Skip to Navigation
Skip to Content

Support PSR!

Make a difference in the challenge to confront global warming and prevent nuclear war and the development and use of nuclear weapons.

Donate Now »

Take Action

Guided by the values and expertise of medicine and public health, Physicians for Social Responsibility works to protect humanity from the gravest threats to health and survival. Right now, you can make a difference by registering your comments on the EPA's new Clean Power rule to limit carbon from existing coal-burning power plants. Just click the button to get started.

PSR calls on OMB to release Proposed EPA rule on coal ash

March 15, 2010

PSR met recently with the Office of Management and Budget (OMB) to urge it to review and release a proposed Environmental Protection Agency (EPA) rule that would tighten up the handling of toxic coal ash.

The OMB is an executive branch office whose responsibilities include ensuring that agency rules are consistent with the President's budget and administration policies.  They have been reviewing the proposed EPA rule since last October.

Coal ash is the residue that remains after coal is burned:  cinders, ash, and the pollution particles that smokestack scrubbers remove from the smoke.  While its precise composition depends on the coal that was burned and the use of scrubbers, typically coal ash contains arsenic, boron, cadmium, lead, mercury, sulfur and other heavy metals and toxic substances, including carcinogens.

The ash is often mixed with water and stored in huge ponds.  When the dam on a Kingston, TN “impoundment area” burst in late 2008, it flooded 300 acres of nearby river valley with thick, toxic sludge.

Dangerous and dirty as coal ash is, it is not currently classified as a hazardous waste.  Thus, federal regulations treat it no more strictly than household garbage.  Instead, its handling and use by industry is left to the states.  The result is a patchwork of storage arrangements that includes, according to the EPA, 44 coal ash sites that would pose a “high hazard” to human life, should their storage dams rupture.

Alan Lockwood, neurologist, professor, and PSR board member, joined E&H director Kristen Welker-Hood and deputy director Barb Gottlieb to urge the OMB to complete its review of the rule so that the EPA can release the rule for public scrutiny and public comment. 

Share

EmailFacebookTwitter
Share on Facebook
Cancel
Share on MySpace
Cancel
Share on Twitter
A short URL will be added to the end of your Tweet.

Cancel
Share on LinkedIn
Cancel

Related Contact

Action Alerts

  • Reduce Carbon Pollution -- Support a Strong EPA Rule

    Guided by the values and expertise of medicine and public health, Physicians for Social Responsibility works to protect humanity from the gravest threats to health and survival. Right now, you can make a difference by registering your comments on the EPA's new Clean Power rule to limit carbon from existing coal-burning power plants. Just click the button to get started.

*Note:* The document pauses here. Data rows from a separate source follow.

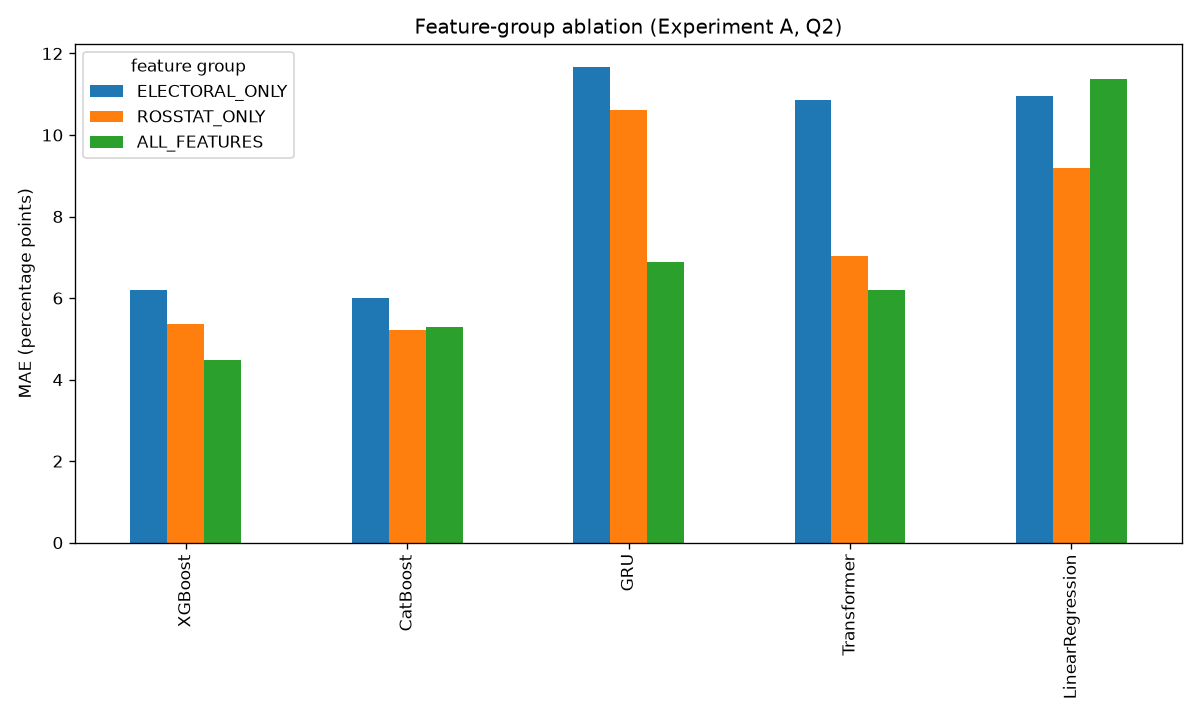
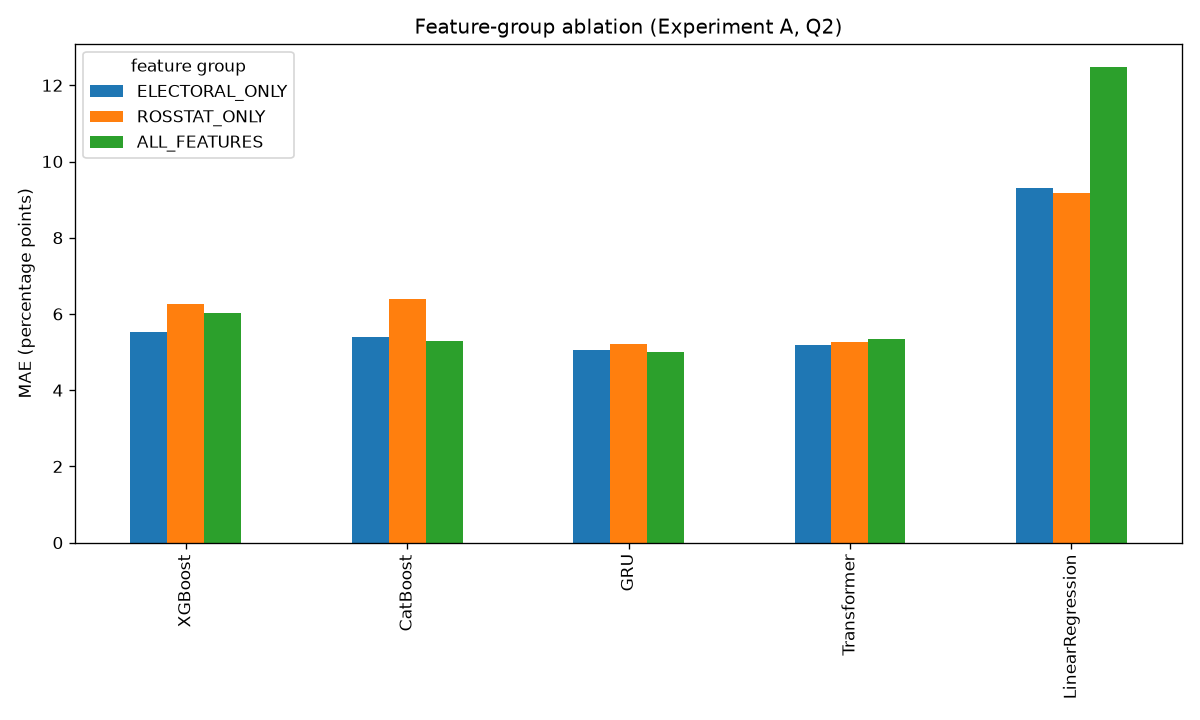
verify: final consistency pass — refresh stale docs/figures, drop superseded artifacts
Final end-to-end verification confirmed:
- pytest 42 passed; ruff check + format clean (mypy fails only on missing
  pandas/sklearn stubs and numpy-stubs syntax on Python 3.14 — env issue).
- Independent recompute: 2026 federal forecast from per-region predictions
  x valid-2021 RED weights = 52.76/16.14/10.35; WHM exp A test MAE from
  saved parquet = 4.04 (UR 5.19/KPRF 2.74/LDPR 4.21) — both match results/.

Changes:
- README: fix stale 'Transformer best temporal' claim (line 86) and stale
  status-section numbers (Transformer 6.20/6.70 -> 5.33/6.97; forecast
  49.8/13.0/10.9 -> 52.8/16.1/10.4).
- PROGRESS.md: update WHM (4.04/6.11), KNN (6.10/7.55), MLP (6.81/9.00,
  7.47/9.39), ensembles (6.40/8.85, 27.04/12.03), temporal MAE table and
  Q1-Q10 answers to current post-audit numbers.
- FINAL_MODEL_REPORT.md: drop reference to deleted Transformer forecast files.
- reports/figures/*.png: regenerated from current benchmark (was pre-decay-fix).
- scripts/visualization/generate_report.py: pick latest benchmark_all_*.csv
  instead of hardcoded 20260819.
- Delete superseded/stale artifacts: benchmark_all_20260819.csv and
  Transformer 2026 forecasts (old pipeline, normalized to 100%).

diff --git a/scripts/visualization/generate_report.py b/scripts/visualization/generate_report.py
@@ -91,7 +91,10 @@ def main():
     dirs = get_output_dirs()
     results_dir = dirs["results_dir"]
 
-    bench = pd.read_csv(results_dir / "benchmark_all_20260819.csv")
+    bench_files = sorted(results_dir.glob("benchmark_all_*.csv"))
+    if not bench_files:
+        raise FileNotFoundError("No benchmark_all_*.csv found in results/")
+    bench = pd.read_csv(bench_files[-1])
     feat = pd.read_csv(results_dir / "ablation_feature.csv")
     hist = pd.read_csv(results_dir / "ablation_history.csv")
 

diff --git a/README.md b/README.md
@@ -83,7 +83,7 @@ $$\text{MAE} = \frac{1}{n}\sum_{i=1}^{n} \left| y_i^{\text{true}} - y_i^{\text{p
 
 **Временные модели** (`GRU`, `LSTM`, `Transformer`) — единственные, кто смотрит на историю региона как на **последовательность** (2003 → 2007 → 2011 → …), а не как на «мешок признаков». Они учатся, какие прошлые годы важнее и как результат меняется со временем.
 - *GRU* и *LSTM* — рекуррентные сети с «памятью»: проходят историю шаг за шагом, запоминая важное и забывая лишнее.
-- *Transformer* — использует механизм **внимания (attention)**: сразу сравнивает все прошлые годы между собой и сам определяет, какие выборы наиболее информативны для прогноза. Лучшая из временных моделей: на «аномальном» 2021 обгоняет наивный бейзлайн, но в целом уступает историческим средним и XGBoost.
+- *Transformer* — использует механизм **внимания (attention)**: сразу сравнивает все прошлые годы между собой и сам определяет, какие выборы наиболее информативны для прогноза. По точности наравне с GRU/LSTM (разница в пределах 0.3 п.п.), но уступает историческим средним.
 
 ### Бейзлайны (наивные ориентиры)
 
@@ -320,11 +320,11 @@ trainingGOSDUMA/
 
 - ✅ **P0**: baselines + Linear + Trees + KNN на A/B по 3 фич-группам. Сводная таблица — `results/benchmark_all_*.csv`. Тесты и `ruff`-lint проходят.
 - ✅ **P1**: нейросети (`neural.py`, `run_neural.py`) — ответ на вопрос 5.
-- ✅ **P2/P3**: временные модели GRU/LSTM/Transformer (`temporal.py`, `run_temporal.py`) — ответ на вопрос 6; **Transformer (ALL) — лучшая временная модель** (A 6.20, B 6.70). В целом лучшие по MAE — исторические средние и XGBoost.
+- ✅ **P2/P3**: временные модели GRU/LSTM/Transformer (`temporal.py`, `run_temporal.py`) — ответ на вопрос 6; лучшие временные — GRU (5.01/6.98) и LSTM (5.11/6.90). В целом лучшие по MAE — исторические средние.
 - ✅ **Методология**: честные временные сплиты с валидационным годом (val), двухстадийный протокол (tuning на val → refit на train+val → test), президентские лаги 2024, федеральные веса из RED, temporal OOF ансамблей, независимые per-party регрессии.
 - ✅ **Абляция**: `make ablation` → `results/ablation_feature.csv` (вопрос 2) и `results/ablation_history.csv` (вопрос 3).
 - ✅ **Ансамбли** (вопрос 10): `WeightedEnsemble`/`StackingEnsemble` (`ensemble.py`) — не превосходят XGBoost и исторические средние.
-- ✅ **Прогноз 2026**: эксперименты C/D через `predict_2026.py` (лучшая модель — **WeightedHistoricalMean**, ALL). Федеральный прогноз (федеральные веса из RED, valid 2021 как прокси): ЕР 49.8 / КПРФ 13.0 / ЛДПР 10.9.
+- ✅ **Прогноз 2026**: эксперименты C/D через `predict_2026.py` (лучшая модель — **WeightedHistoricalMean**, ALL). Федеральный прогноз (федеральные веса из RED, valid 2021 как прокси): ЕР 52.8 / КПРФ 16.1 / ЛДПР 10.4.
 - ✅ **Отчёт и визуализация**: `reports/FINAL_MODEL_REPORT.md` и графики (`reports/figures/`, `make report`).
 - ✅ **Исследовательские вопросы Q4/Q7/Q8/Q9**: `scripts/evaluation/research_questions.py` → `results/q{4,7,8,9}_*` (линейность vs нелинейность, партии по сложности, систематические ошибки по регионам, устойчивость по seed-ам).
 - ⏳ **Возможные доработки**: пересчёт долей в мандаты (seat allocation), bootstrap-CI для устойчивости MAE, SHAP-анализ важности признаков, tuning гиперпараметров нейросетей/деревьев.
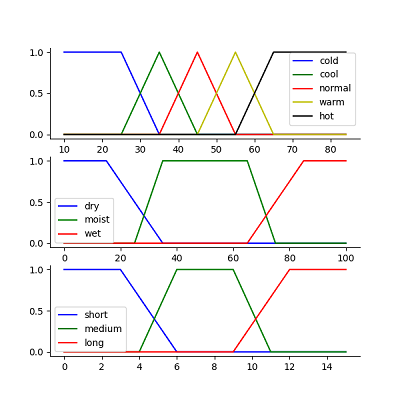
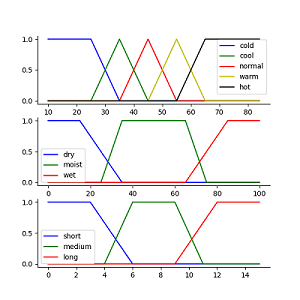
update

diff --git a/Hw2/README.md b/Hw2/README.md
@@ -1,2 +1,14 @@
 # Fuzzy Control of Watering System
+Define your own membership functions and rules and design the program of gardener watering. Observe its performance surface and make appropriate adjustments on membership functions and rules.
+1. Outputs make sense
+2. Rules identify desired behavior 
+3. Labels have correct shape and overlap by exhaustively various input combinations : 
+    * At extreme ends of universe of discourse
+    * At extreme ends of the individual M.F.’ domain
+    * Corresponding to the overlap of M.F.
+    * With some degree of truth in as many antecedents as possible
 
+---
+
+![image](./Figures/v3-1.png)![image](./Figures/v3-2.png)
+![image](./Figures/Final-1.png)![image](./Figures/Final-2.png)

  • Let Diplomacy Work with Iran!

    Please tell your representative and senators to resist Congressional meddling with crucial negotiations with Iran over its nuclear program.

More action alerts»

Resources

In the Spotlight

  • July 17, 2014
    Our Best Opportunity to Cut Climate Change
    We need you to take action now! Tell the EPA that its proposed rule to cut carbon pollution from power plants Is vitally important and on the right track – but can be strengthened.